Code change snippets:
►
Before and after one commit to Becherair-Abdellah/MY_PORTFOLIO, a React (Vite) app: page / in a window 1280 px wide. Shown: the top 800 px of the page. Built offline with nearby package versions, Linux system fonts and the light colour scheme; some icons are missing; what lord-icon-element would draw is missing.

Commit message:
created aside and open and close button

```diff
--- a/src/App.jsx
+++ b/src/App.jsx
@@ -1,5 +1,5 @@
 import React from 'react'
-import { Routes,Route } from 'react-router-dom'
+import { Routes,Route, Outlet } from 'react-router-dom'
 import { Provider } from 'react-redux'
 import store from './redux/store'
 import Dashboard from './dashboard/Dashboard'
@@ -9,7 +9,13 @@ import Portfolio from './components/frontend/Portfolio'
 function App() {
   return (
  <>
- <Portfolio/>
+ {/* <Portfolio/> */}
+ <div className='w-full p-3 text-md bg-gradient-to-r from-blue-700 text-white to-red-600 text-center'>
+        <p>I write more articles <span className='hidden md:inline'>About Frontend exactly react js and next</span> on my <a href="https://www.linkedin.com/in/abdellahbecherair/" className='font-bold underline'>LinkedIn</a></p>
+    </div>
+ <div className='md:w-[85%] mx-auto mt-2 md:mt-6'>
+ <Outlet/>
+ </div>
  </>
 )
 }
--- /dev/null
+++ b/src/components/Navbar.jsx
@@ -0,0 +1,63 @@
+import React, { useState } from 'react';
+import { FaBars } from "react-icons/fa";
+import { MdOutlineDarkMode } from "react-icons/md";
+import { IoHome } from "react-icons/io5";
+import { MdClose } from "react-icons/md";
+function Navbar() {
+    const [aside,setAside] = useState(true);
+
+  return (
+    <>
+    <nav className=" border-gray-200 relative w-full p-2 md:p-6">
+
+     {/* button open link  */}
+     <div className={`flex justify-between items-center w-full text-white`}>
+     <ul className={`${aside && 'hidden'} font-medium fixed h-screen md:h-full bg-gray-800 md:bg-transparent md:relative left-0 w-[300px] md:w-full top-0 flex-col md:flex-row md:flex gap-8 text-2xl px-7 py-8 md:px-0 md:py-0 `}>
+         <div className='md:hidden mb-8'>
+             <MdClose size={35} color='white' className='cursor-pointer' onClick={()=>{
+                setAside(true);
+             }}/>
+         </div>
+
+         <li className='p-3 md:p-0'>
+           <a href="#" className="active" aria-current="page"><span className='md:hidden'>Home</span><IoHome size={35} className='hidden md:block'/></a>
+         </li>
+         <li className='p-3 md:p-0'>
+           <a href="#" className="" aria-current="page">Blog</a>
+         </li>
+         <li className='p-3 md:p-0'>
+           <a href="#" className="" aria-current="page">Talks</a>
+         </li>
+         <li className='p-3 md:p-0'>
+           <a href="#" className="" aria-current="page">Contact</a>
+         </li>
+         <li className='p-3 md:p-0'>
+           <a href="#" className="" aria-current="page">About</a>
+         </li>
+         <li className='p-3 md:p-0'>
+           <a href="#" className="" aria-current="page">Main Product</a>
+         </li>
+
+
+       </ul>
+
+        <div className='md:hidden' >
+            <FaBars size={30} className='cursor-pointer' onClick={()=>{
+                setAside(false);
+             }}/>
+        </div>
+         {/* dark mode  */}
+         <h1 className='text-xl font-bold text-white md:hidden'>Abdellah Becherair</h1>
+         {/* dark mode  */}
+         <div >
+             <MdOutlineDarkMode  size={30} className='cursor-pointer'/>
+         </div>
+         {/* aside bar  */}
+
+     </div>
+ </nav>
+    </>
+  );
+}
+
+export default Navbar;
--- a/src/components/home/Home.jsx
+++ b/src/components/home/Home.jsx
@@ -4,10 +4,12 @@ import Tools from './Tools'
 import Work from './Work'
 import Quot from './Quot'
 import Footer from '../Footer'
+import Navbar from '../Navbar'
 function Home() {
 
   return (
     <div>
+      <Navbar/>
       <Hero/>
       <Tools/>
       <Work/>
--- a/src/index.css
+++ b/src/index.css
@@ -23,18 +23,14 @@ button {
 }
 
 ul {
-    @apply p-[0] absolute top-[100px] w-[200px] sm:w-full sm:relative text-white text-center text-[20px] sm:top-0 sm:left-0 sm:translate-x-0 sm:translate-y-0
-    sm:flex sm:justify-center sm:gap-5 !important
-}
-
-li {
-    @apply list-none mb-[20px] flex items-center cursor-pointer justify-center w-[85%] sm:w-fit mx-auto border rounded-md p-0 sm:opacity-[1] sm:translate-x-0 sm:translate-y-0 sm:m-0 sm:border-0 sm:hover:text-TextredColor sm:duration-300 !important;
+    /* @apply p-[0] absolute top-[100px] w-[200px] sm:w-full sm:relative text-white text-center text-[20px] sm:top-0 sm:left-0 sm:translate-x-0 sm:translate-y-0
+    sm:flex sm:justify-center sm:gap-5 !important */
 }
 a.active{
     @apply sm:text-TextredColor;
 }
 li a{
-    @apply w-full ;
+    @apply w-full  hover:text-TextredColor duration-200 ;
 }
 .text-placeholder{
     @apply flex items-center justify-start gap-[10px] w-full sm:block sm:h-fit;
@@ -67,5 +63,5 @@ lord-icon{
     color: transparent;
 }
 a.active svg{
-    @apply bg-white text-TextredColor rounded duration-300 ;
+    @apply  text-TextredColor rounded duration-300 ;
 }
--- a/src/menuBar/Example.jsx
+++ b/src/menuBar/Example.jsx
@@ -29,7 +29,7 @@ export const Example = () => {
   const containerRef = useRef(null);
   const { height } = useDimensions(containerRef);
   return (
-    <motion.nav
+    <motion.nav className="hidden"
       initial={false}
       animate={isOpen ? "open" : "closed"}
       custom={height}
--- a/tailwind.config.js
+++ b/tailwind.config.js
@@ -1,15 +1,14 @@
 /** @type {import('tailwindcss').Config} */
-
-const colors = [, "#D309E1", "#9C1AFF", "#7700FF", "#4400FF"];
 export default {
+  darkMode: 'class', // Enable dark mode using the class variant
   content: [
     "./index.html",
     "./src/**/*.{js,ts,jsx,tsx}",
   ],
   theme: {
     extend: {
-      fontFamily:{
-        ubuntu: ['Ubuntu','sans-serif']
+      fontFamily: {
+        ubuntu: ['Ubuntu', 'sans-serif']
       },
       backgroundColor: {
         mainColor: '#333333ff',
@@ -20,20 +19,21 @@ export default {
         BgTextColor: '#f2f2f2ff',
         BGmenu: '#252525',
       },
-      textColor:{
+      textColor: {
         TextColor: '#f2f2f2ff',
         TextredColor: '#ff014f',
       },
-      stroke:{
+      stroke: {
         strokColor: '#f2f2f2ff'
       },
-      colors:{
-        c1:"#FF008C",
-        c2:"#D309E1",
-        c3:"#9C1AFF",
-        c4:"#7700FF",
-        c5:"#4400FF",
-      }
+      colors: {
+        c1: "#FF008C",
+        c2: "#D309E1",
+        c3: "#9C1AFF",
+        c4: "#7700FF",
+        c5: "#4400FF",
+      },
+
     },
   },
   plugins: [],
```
◄
TASK PROMPT:
After identifying the lines above that contain "rounded", copy each one.

ANSWER FOR THIS EXERCISE:
-    @apply list-none mb-[20px] flex items-center cursor-pointer justify-center w-[85%] sm:w-fit mx-auto border rounded-md p-0 sm:opacity-[1] sm:translate-x-0 sm:translate-y-0 sm:m-0 sm:border-0 sm:hover:text-TextredColor sm:duration-300 !important;
-    @apply bg-white text-TextredColor rounded duration-300 ;
+    @apply  text-TextredColor rounded duration-300 ;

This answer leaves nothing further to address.